_PROBLEM DESCRIPTION_: Look through the records below, and copy out every line that holds the string "ipynb".

========

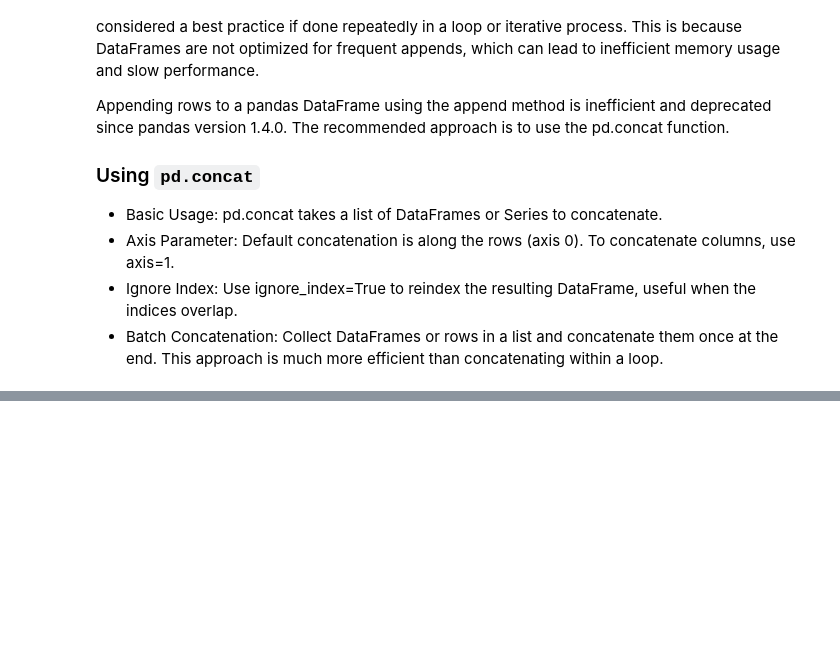
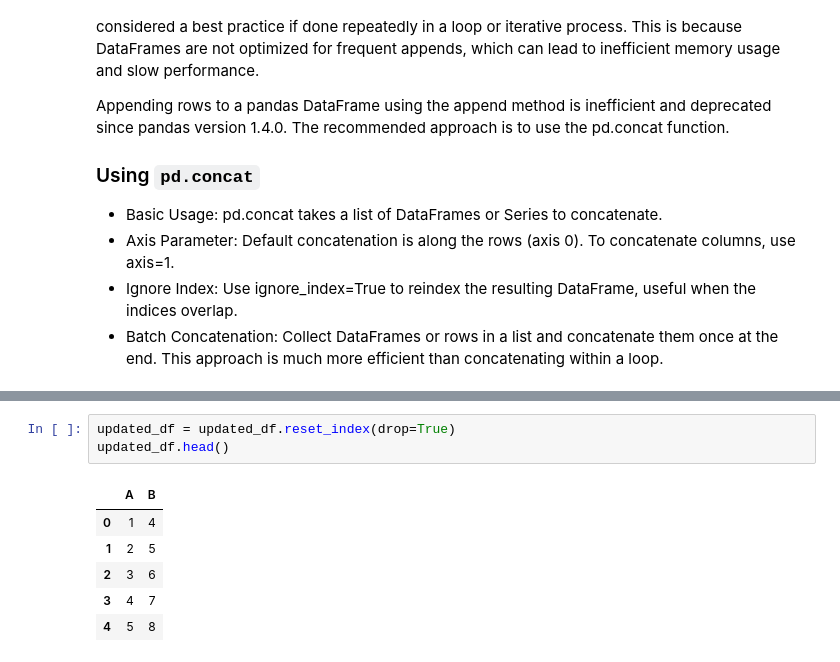
Before and after one commit to shrishtinigam/intermediate-python, a Jupyter notebook: 02_Efficient_Code_In_Pandas.ipynb, the cells around one changed output, grey strips where cells are left out. Drawn from its saved outputs; the diff is of its cells as text; blank space fills up the shorter version.

```diff
--- a/02_Efficient_Code_In_Pandas.ipynb
+++ b/02_Efficient_Code_In_Pandas.ipynb
@@ -51,0 +75,10 @@ NameError: name 'pd' is not defined
+# %%
+updated_df = updated_df.reset_index(drop=True)
+updated_df.head()
+# %% [output]
+|  | A | B |
+| 0 | 1 | 4 |
+| 1 | 2 | 5 |
+| 2 | 3 | 6 |
+| 3 | 4 | 7 |
+| 4 | 5 | 8 |
```
Also changed, not shown: parts of 35 cells of this notebook.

========

_WRITTEN REPLY_:
Before and after one commit to shrishtinigam/intermediate-python, a Jupyter notebook: 02_Efficient_Code_In_Pandas.ipynb, the cells around one changed output, grey strips where cells are left out. Drawn from its saved outputs; the diff is of its cells as text; blank space fills up the shorter version.
--- a/02_Efficient_Code_In_Pandas.ipynb
+++ b/02_Efficient_Code_In_Pandas.ipynb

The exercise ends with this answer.